One of our latest GSP expiration survey responses shows how the new tariffs harm not just American companies and consumers, but also the small producers in developing countries that GSP was originally designed to help.
The submission came from Kelly Weinberger of WorldFinds in Westmont, IL. The company employs 8 people domestically and works with artisans around the world like Rami in Indonesia and Sushma in India. (Check out some of their jewelry we found here.) According to Kelly, the company paid $6,000 in extra taxes on handicraft imports in August alone and expects to pay another $6,000 in September if GSP benefits are not reinstated. In her words:
“These tariffs are paralyzing us as a small fair trade business with limited resources and an already tight clash flow. Suddenly a huge amount of money needs to be reallocated to pay tariffs instead of being able to order more product from our low-income artisan groups.”

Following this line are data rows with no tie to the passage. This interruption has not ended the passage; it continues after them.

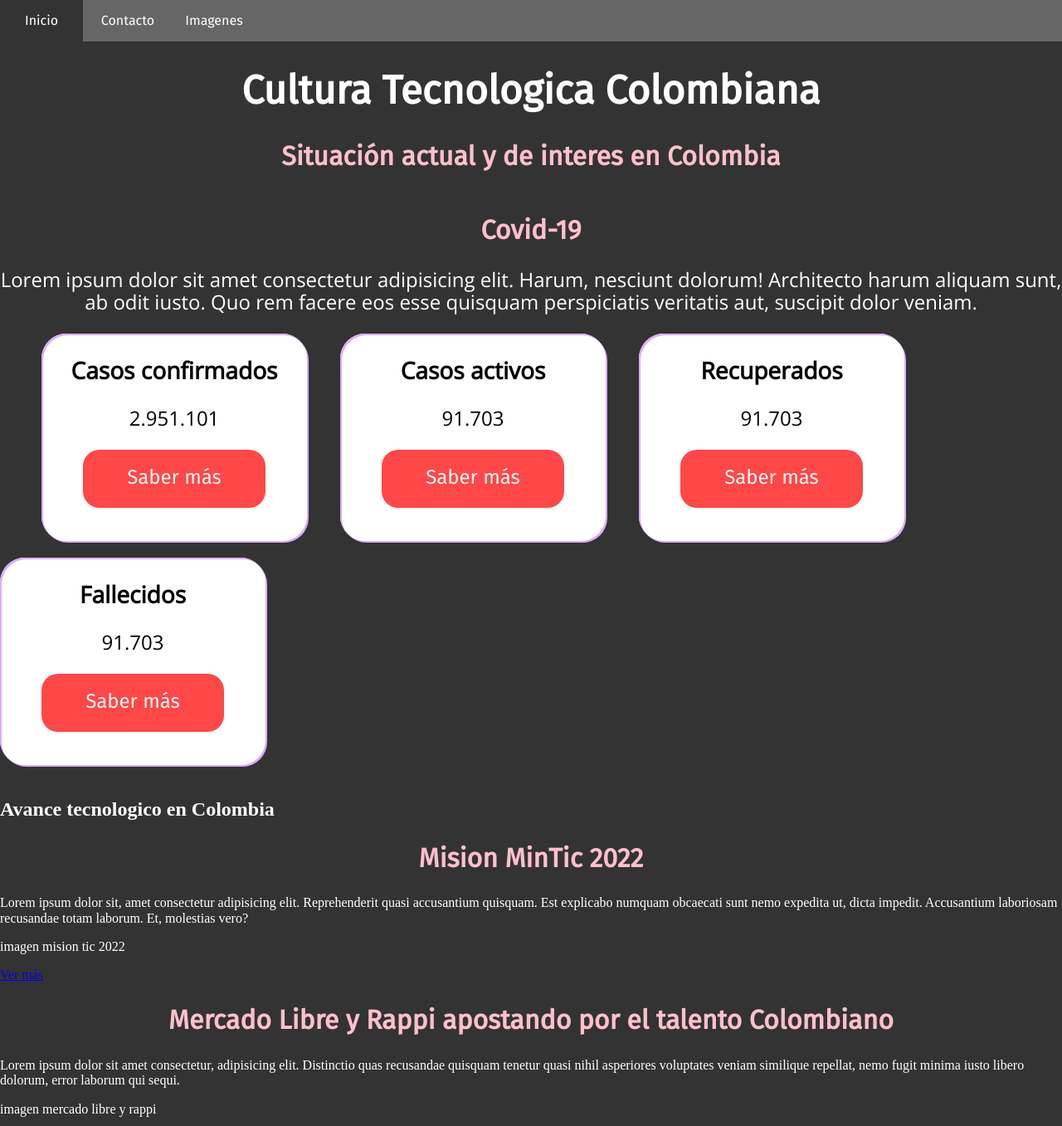
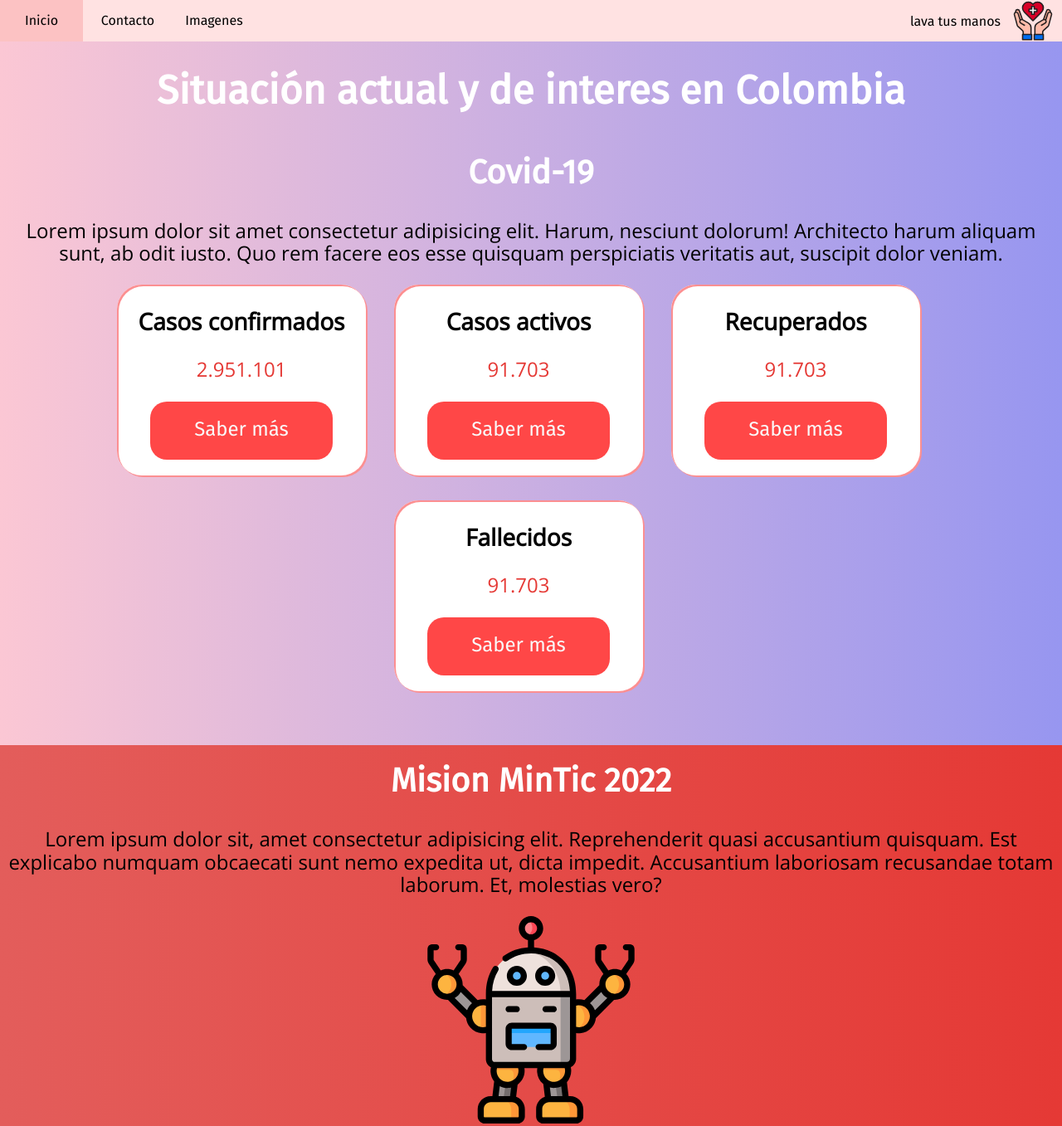
Before and after one commit to andr3ygy12/first_page, a plain HTML site: page index.html in a window 1280 px wide. Shown: the top 1357 px of the page at 83% size. Drawn offline with nearby package versions, Linux system fonts and the light colour scheme.

Commit message:
home finished

```diff
--- a/css/style.css
+++ b/css/style.css
@@ -1,124 +1,130 @@
-*{
+* {
   box-sizing: border-box;
 }
 
-body{
-    background-color: #333;
-    color: #fff;
+body {
+
+  background: #9796f0;
+  background: -webkit-linear-gradient(to right, #fbc7d4, #9796f0);
+  background: linear-gradient(to right, #fbc7d4, #9796f0);
+  color: #000;
   margin: 0;
 }
 
-.lista-main{
+.lista-main {
   list-style-type: none;
-    background-color: #666;
+  background-color:rgb(255, 226, 226);
   margin: 0;
   padding: 0;
   height: 50px;
   text-align: left;
+  margin-bottom: 20px;
 
 }
 
-.lista-item{
+.lista-item {
   display: inline-block;
   height: 30px;
 }
 
-.lista-link{
-    font-family: 'Fira Sans', sans-serif;
+.lista-link {
+  font-family: "Fira Sans", sans-serif;
   display: block;
   text-decoration: none;
   text-align: center;
-    color: #fff;
-    padding: 1em .5em;
+  color: #000;
+  padding: 1em 0.5em;
   height: 50px;
   width: 100px;
-    font-size: 1em .5em;
+  font-size: 1em 0.5em;
 }
 /*No he aprendido aún pseudo elementos*/
-.lista-link:active{
-    color: #fff;
+.lista-link:active {
+  color: #000;
 }
-.lista-link:hover{
-    background-color: #333;
-    color: #fff;
+.lista-link:hover {
+  background-color: #fcc2c3;
+  color: #000;
 }
 
 .titulo-principal{
   text-align: center;
-    font-family: 'Fira Sans', sans-serif;
+  font-family: "Fira Sans", sans-serif;
   font-size: 3em;
+  color: #fff;
 }
 
-.section-covid-19{
+
+.section-covid-19 {
   width: 100%;
+  padding: 15px;
+  margin-bottom: 20px;
+  background: #9796f0;
+  background: -webkit-linear-gradient(to right, #fbc7d4, #9796f0);
+  background: linear-gradient(to right, #fbc7d4, #9796f0);
 }
 
-.titulo-seccion{
-    font-family: 'Fira Sans', sans-serif;
-    font-size: 2em;
+
+.article-1 {
+  display: block;
   text-align: center;
-    color: pink;
+}
+.titulo-article,
+.titulo-article--2 {
+  font-family: "Fira Sans", sans-serif;
+  margin-top: 0;
+  font-size: 2.5em;
+  color: #fff;
+  text-align: center;
 
 }
 
-.article-1{
-    overflow: hidden;
-
+.titulo-article--2{
+  color: #fff;
 
 }
-.titulo-article{
-    font-family: 'Fira Sans', sans-serif;
-    font-size: 2em;
-    color: pink;
+
+.parrafo-seccion,
+.parrafo-seccion--2 {
+  font-size: 1.5em;
+  font-family: "Open Sans", sans-serif;
   text-align: center;
+  color: #000;
 }
-
-.parrafo-seccion{
-    font-size: 1.5em;
-    font-family: 'Open Sans', sans-serif;
-    text-align: center;
+.parrafo-seccion--2{
+  color:#000;
 }
-
 .casos-confirmados,
 .casos-activos,
 .recuperados,
-.fallecidos{
-    font-family: 'Open Sans', sans-serif;
+.fallecidos {
+  font-family: "Open Sans", sans-serif;
   font-size: 1.5em;
   text-align: center;
-    width: 320px;
-    height: 250px;
+  margin-bottom: 30px;
+  margin-right: 30px;
+  display: inline-block;
+  width: 300px;
+  height: 230px;
   background-color: #fff;
   color: #000;
-    float: left;
   border-radius: 30px;
-    box-shadow: 2px 2px rgb(221, 171, 255) , inset 2px 2px rgb(221, 171, 255);
-    margin-bottom: 20px;
-    margin-right: 40px;
+  box-shadow: 2px 2px #fc8f91, inset 2px 2px #fc8f91;
+
+}
+.numero-casos{
+  color: #e53935;
+  display: inline-block;
+  margin-top: 0;
+  margin-bottom:25px
 }
 
-.fallecidos:hover{
-    transform: scale(1.1);
+.numero-casos:hover{
+  transform: scale(1.2);
 }
-.casos-activos:hover{
-    transform: scale(1.1);
-}
-.casos-confirmados:hover{
-    transform: scale(1.1);
-}
-.recuperados:hover{
-    transform: scale(1.1);
-}
-.casos-confirmados{
-    margin-left: 50px;
-}
-/*
-.casos-confirmados{
-    margin-left: 17px;
-}
-*/
-.boton-info{
-    font-family: 'Fira Sans', sans-serif;
+
+.boton-info {
+  font-family: "Fira Sans", sans-serif;
   color: rgb(250, 250, 250);
   display: block;
   padding: 20px;
@@ -127,13 +133,138 @@
   text-align: center;
   text-decoration: none;
   background-color: rgb(255, 71, 71);
-
   margin-left: auto;
   margin-right: auto;
   border-radius: 20px;
 }
 
-.boton-info:hover{
+.boton-info:hover {
   background-color: rgb(255, 0, 0);
   color: white;
+  text-decoration: underline;
 }
+
+.section-tech-co{
+  width: 100%;
+  height: 100%;
+  background: #e53935;  /* fallback for old browsers */
+  background: -webkit-linear-gradient(to right, #e35d5b, #e53935);  /* Chrome 10-25, Safari 5.1-6 */
+  background: linear-gradient(to right, #e35d5b, #e53935); /* W3C, IE 10+/ Edge, Firefox 16+, Chrome 26+, Opera 12+, Safari 7+ */
+
+}
+.mision-tic{
+  padding-top: 20px;
+  margin-bottom: 0px;
+}
+.mision-tic-img,
+.mercadolibre-rappi-img{
+  padding: 0;
+  margin: 0;
+  width: 100%;
+  text-align: center;
+}
+
+.img-codding{
+  width: 250px;
+  height: 250px;
+}
+
+.img-robot{
+  width: 250px;
+  height: 250px;
+}
+
+.mision-tic-link{
+  display: inline-block;
+  color: #fff;
+  text-align: center;
+  text-decoration: none;
+  padding: 10px;
+  margin-bottom: 5px;
+  background-color: #fff;
+  color: #000;
+  width: 200px;
+  margin-top: 10px;
+  margin-left: auto;
+  margin-right: auto;
+  border-radius: 10px;
+  font-family: "Fira Sans", sans-serif;
+  font-size: 1.5em;
+}
+.mision-tic{
+  text-align: center;
+}
+.rappi-link{
+  margin-bottom: 20px;
+  display: inline-block;
+  text-align: center;
+}
+.mercadolibre-rappi{
+  text-align: center;
+}
+.mision-tic-link:hover{
+  background-color: #9796f0;
+  color: #fff;
+  text-decoration: underline;
+}
+
+.icons{
+  display: inline-block;
+  font-size: 1.7em;
+  margin-left: 10px;
+  margin-right: 5px;
+  margin-bottom: 10px;
+}
+.icons:hover{
+  transform: scale(1.2);
+}
+.titulo-footer{
+  color: #fff;
+  font-size: 2em;
+  font-family:"Fira Sans", sans-serif;
+  margin-top: 0;
+  margin-bottom: 15px;
+}
+
+.img-healt{
+  display: inline-block;
+  width: 70px;
+  height: 50px;
+  margin-top: 0;
+}
+
+.corazon-container{
+  text-align: right;
+  margin-top: 0;
+  float: right;
+
+}
+
+.prueba-text{
+  color: #000;
+  display: inline-block;
+  margin-bottom: 15px;
+  overflow: hidden;
+  font-family: "Fira Sans", sans-serif;
+
+
+}
+
+::-webkit-scrollbar {
+    width: 10px;
+  }
+
+  /* Track */
+  ::-webkit-scrollbar-track {
+    background: #f1f1f1;
+  }
+
+  /* Handle */
+  ::-webkit-scrollbar-thumb {
+    background: #888;
+  }
+
+  /* Handle on hover */
+  ::-webkit-scrollbar-thumb:hover {
+    background: #555;
+  }
--- a/index.html
+++ b/index.html
@@ -32,73 +32,79 @@
     <!--Fuentes from GOOGLE FONTS-->
     <link rel="preconnect" href="https://fonts.gstatic.com">
     <link href="https://fonts.googleapis.com/css2?family=Fira+Sans&family=Open+Sans&display=swap" rel="stylesheet">
+
+    <!--FONT AWESOME-->
+    <script src="https://kit.fontawesome.com/739db76352.js" crossorigin="anonymous"></script>
 </head>
 
 <body>
     <header>
         <nav>
+            <!--IMAGE LOGO-->
             <ul class="lista-main">
                 <li class="lista-item"><a href="#" class="lista-link">Inicio</a> </li>
                 <li class="lista-item"><a href="#" class="lista-link">Contacto</a> </li>
                 <li class="lista-item"><a href="#" class="lista-link">Imagenes</a> </li>
+                <div class="corazon-container">
+                    <p class="prueba-text">lava tus manos</p>
+                    <img src="assets/imagenes/healthcare.svg" alt="una mano sosteniendo un corazon en un contexto de salud" class="img-healt">
+                </div>
             </ul>
         </nav>
     </header>
     <main>
-        <h1 class="titulo-principal">Cultura Tecnologica Colombiana</h1>
-
+        <h1 class="titulo-principal">Situación actual y de interes en Colombia</h1>
         <section class="section-covid-19">
             <!--En esta sección irá la información de Colombia-->
-            <h2 class="titulo-seccion">Situación actual y de interes en Colombia</h2>
+
             <!--Primer articulo-->
             <article class="article-1">
                 <header class="article-1-header">
                     <h2 class="titulo-article">Covid-19</h2>
                 </header>
-                <p class="parrafo-seccion">Lorem ipsum dolor sit amet consectetur adipisicing elit. Harum, nesciunt dolorum! Architecto harum
+                <p class="parrafo-seccion">Lorem ipsum dolor sit amet consectetur adipisicing elit. Harum, nesciunt
+                    dolorum! Architecto harum
                     aliquam sunt, ab odit iusto. Quo rem facere eos esse quisquam perspiciatis veritatis aut, suscipit
                     dolor veniam.</p>
                 <div class="casos-confirmados">
                     <h3>Casos confirmados</h3>
-                    <p>2.951.101</p>
-                    <a href="#" class="boton-info">Saber más</a>
+                    <p class="numero-casos">2.951.101</p>
+                    <a href="https://covid19.minsalud.gov.co/" class="boton-info" target="_blank">Saber más</a>
                 </div>
 
                 <div class="casos-activos">
                     <h3>Casos activos</h3>
-                    <p>91.703</p>
-                    <a href="#" class="boton-info">Saber más</a>
+                    <p class="numero-casos">91.703</p>
+                    <a href="https://covid19.minsalud.gov.co/" class="boton-info" target="_blank">Saber más</a>
                 </div>
 
                 <div class="recuperados">
                     <h3>Recuperados</h3>
-                    <p>91.703</p>
-                    <a href="#" class="boton-info">Saber más</a>
+                    <p class="numero-casos">91.703</p>
+                    <a href="https://covid19.minsalud.gov.co/" class="boton-info" target="_blank">Saber más</a>
                 </div>
 
                 <div class="fallecidos">
                     <h3>Fallecidos</h3>
-                    <p>91.703</p>
-                    <a href="#" class="boton-info">Saber más</a>
+                    <p class="numero-casos">91.703</p>
+                    <a href="https://covid19.minsalud.gov.co/" class="boton-info" target="_blank">Saber más</a>
                 </div>
             </article>
         </section>
-
         <section class="section-tech-co">
             <!--Tecnologia en Colombia-->
-            <h2>Avance tecnologico en Colombia</h2>
             <article class="mision-tic">
                 <header>
-                    <h2 class="titulo-article"> Mision MinTic 2022</h2>
-                    <p>
+                    <h2 class="titulo-article--2"> Mision MinTic 2022</h2>
+                    <p class="parrafo-seccion--2">
                         Lorem ipsum dolor sit, amet consectetur adipisicing elit. Reprehenderit quasi accusantium
                         quisquam. Est explicabo numquam obcaecati sunt nemo expedita ut, dicta impedit. Accusantium
                         laboriosam recusandae totam laborum. Et, molestias vero?
                     </p>
                     <div class="mision-tic-img">
-                        <p>imagen mision tic 2022</p>
+                        <img src="assets/imagenes/robot.svg" alt="Imagen de un robot" class="img-robot">
                     </div>
-                    <a href="#" class="mision-tic-link">Ver más</a>
+                    <a href="https://www.misiontic2022.gov.co/portal/" class="mision-tic-link" target="_blank">Ver más</a>
 
                 </header>
             </article>
@@ -107,16 +113,29 @@
                 <header>
                     <h2 class="titulo-article">Mercado Libre y Rappi apostando por el talento Colombiano</h2>
                 </header>
-                <p>Lorem ipsum dolor sit amet consectetur, adipisicing elit. Distinctio quas recusandae quisquam tenetur
+                <p class="parrafo-seccion--2">Lorem ipsum dolor sit amet consectetur, adipisicing elit. Distinctio quas recusandae quisquam tenetur
                     quasi nihil asperiores voluptates veniam similique repellat, nemo fugit minima iusto libero dolorum,
                     error laborum qui sequi.</p>
                 <div class="mercadolibre-rappi-img">
-                    <p>imagen mercado libre y rappi</p>
+                    <img src="assets/imagenes/coding.svg" alt="Imagen de un robot" class="img-codding">
                 </div>
-                <a href="#">ver más</a>
+                <a href="https://www.mintic.gov.co/portal/inicio/" class="mision-tic-link rappi-link" target="_blank" >ver más</a>
             </article>
         </section>
     </main>
+
+    <footer>
+        <header>
+            <h2 class="titulo-footer">Siguenos en redes sociales</h2>
+        </header>
+        <section class="seccion-footer">
+            <a href="https://www.facebook.com/"><i class="fab fa-facebook-f icons" ></i></a>
+            <a href="https://www.instagram.com/"><i class="fab fa-instagram icons"></i></a>
+            <a href="https://twitter.com/"><i class="fab fa-twitter-square icons"></i></a>
+            <a href="https://www.linkedin.com/"><i class="fab fa-linkedin-in icons"></i></a>
+        </section>
+
+    </footer>
 </body>
 
 </html>
```
Also changed, not shown: assets/imagenes/4884785.jpg (added), assets/imagenes/Fonts.txt (added), assets/imagenes/License free.txt (added), assets/imagenes/License premium.txt (added), assets/imagenes/bg-1.jpg (added), assets/imagenes/bg-2.jpg (added), assets/imagenes/coding.svg (added), assets/imagenes/healthcare.svg (added), assets/imagenes/html-logo.png (added), assets/imagenes/robot.jpg (added), assets/imagenes/robot.svg (added), 4 other files. Lines whose indentation alone changed are shown as unchanged.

Let’s consider the full ramifications of reallocating money from new purchases to paying tariffs. Reduced work for poor women like Rami means less money for things like their children’s schooling. Reduced inventories for companies like WorldFinds means lower sales and profits. Reduced sales and profits means fewer resources for future product purchases. Repeat.
So while GSP benefits help economic development both at home and abroad, GSP expiration can quickly reverse those gains.
If your taxes have gone up because of GSP expiration, please tell your story (there’s an option to remain anonymous) by filling out our survey here.